Middle East leads global crude oil and condensate production; growth in North America

Map of world oil production, as described in the article text
Source: U.S. Energy Information Administration, International Energy Statistics database.
Note: Crude oil production includes lease condensate.

Growth in North American crude oil production (including lease condensate) contributed to record global production of 75.6 million barrels per day (bbl/d) in 2012 (see animated map). In 2012, global production increased by 2%, as production rebounded in Africa and Asia and accelerated in North America. The Middle East produced 24.1 million bbl/d of crude oil in 2012, the most of any region. Historically, most of the production growth has been in the Middle East. A previous article examined regional production trends between 1980 and 2010; today's article extends that analysis through 2012.

graph of year on year changes in crude oil and condensate production, as explained in the article text.
Source: U.S. Energy Information Administration, International Energy Statistics database.
Note: Crude oil production includes lease condensate.

Some recent regional trends in crude oil (including lease condensate) production are described below:

Middle East: After a 1.5 million bbl/d decline in 2009, production in the Middle East increased about 900,000 bbl/d in 2010 as the global economy started to emerge from the recession.

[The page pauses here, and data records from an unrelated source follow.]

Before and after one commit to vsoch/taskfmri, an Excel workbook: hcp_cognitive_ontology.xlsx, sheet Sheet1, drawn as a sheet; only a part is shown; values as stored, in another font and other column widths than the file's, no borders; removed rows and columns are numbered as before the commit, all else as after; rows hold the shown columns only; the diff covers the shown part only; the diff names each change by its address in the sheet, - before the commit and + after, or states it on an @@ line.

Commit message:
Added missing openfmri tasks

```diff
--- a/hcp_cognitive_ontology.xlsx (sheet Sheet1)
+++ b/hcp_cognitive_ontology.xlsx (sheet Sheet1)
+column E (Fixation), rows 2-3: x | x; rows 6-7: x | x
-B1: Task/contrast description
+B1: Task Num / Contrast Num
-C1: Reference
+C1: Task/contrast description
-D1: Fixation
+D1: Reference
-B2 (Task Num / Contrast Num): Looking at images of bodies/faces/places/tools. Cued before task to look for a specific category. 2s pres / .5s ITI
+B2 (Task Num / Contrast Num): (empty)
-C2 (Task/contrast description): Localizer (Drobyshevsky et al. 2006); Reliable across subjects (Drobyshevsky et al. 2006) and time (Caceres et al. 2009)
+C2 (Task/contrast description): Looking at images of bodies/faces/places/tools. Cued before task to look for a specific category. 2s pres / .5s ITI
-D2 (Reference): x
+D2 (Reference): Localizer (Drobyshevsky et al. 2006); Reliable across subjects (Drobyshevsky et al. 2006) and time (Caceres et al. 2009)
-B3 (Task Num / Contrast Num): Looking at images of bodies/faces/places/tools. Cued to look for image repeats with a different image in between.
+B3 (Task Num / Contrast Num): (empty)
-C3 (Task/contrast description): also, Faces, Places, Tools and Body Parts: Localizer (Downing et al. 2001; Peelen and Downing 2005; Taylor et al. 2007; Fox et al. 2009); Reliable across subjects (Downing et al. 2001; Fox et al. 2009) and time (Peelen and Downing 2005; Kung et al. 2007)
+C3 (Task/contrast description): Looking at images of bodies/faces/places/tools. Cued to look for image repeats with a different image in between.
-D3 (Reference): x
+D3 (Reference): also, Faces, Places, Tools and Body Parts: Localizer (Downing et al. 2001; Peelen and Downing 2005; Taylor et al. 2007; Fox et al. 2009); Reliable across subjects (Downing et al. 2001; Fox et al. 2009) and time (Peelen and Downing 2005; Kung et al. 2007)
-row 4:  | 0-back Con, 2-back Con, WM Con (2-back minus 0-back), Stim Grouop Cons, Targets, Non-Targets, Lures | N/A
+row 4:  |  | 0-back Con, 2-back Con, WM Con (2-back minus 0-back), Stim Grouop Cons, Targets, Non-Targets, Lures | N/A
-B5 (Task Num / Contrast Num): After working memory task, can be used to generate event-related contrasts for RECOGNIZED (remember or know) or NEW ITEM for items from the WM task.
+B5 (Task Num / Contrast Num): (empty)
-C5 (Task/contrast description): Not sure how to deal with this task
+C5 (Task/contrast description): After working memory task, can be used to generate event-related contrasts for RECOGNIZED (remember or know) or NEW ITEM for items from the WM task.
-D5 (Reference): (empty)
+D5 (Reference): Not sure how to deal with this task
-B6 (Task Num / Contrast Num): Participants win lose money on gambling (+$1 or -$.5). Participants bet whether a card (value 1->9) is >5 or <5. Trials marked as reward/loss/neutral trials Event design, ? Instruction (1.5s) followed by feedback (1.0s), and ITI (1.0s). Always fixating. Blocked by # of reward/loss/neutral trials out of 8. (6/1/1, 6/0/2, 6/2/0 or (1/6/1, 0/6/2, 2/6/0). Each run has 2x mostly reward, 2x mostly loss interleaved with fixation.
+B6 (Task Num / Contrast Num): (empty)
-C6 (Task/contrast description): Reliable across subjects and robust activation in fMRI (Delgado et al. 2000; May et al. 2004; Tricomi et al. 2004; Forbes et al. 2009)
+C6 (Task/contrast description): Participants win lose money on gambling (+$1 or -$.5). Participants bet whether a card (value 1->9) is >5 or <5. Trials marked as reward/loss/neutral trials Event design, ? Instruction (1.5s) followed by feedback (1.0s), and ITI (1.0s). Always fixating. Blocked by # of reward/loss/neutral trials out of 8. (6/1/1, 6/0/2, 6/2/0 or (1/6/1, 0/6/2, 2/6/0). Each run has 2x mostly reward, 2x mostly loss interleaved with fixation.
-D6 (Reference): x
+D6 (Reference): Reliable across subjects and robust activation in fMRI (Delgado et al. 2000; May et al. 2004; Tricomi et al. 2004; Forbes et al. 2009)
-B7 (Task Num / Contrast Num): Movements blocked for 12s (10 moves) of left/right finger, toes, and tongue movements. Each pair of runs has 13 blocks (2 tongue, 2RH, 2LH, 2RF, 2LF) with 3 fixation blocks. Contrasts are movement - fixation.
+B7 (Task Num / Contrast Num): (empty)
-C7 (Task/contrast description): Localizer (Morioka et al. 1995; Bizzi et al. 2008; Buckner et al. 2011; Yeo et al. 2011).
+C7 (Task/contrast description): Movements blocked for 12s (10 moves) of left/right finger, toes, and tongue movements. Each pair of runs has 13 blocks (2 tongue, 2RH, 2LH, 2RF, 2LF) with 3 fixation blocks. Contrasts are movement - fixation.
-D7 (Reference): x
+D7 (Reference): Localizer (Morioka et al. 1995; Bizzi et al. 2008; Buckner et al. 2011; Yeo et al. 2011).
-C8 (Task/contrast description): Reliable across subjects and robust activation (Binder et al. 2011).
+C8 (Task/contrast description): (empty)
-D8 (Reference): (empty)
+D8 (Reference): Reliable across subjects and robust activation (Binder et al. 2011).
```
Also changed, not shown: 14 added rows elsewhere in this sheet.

Production rose another 1.3 million bbl/d in 2011. In 2012, production growth was nearly flat at 0.3%, and the region's annual average production reached 24.1 million bbl/d. While production growth slowed in most of the region, new export infrastructure contributed to a 14% increase in Iraq's oil production in 2012. Middle East production gains in many countries, however, were offset by declines in Syria, Qatar, and also Iran, where sanctions targeting the oil sector contributed to a 17% decrease in the country's production .

Former Soviet Union: Regional production reached 12.6 million bbl/d in 2010, its highest annual level since 1988, which predated the breakup of the Soviet Union. Regional production rose by about 150,000 bbl/d to 12.7 million bbl/d between 2010 and 2012, with Russia—the world's second largest crude oil and lease condensate producer—driving this growth. Russia's production gains since 2009 resulted mainly from the development of eastern Siberia oil fields, use of advanced technologies and improved recovery techniques in mature fields in western Siberia, and development of new export infrastructure.

North America: Average annual production, which dipped to 10.4 million bbl/d in 2008, climbed to 12.2 million bbl/d by 2012. The rise in production was largely the result of rising production in tight oil formations in the United States but also includes increased bitumen and synthetic crude oil production from oil sands in Canada. Mexico's production declined steadily.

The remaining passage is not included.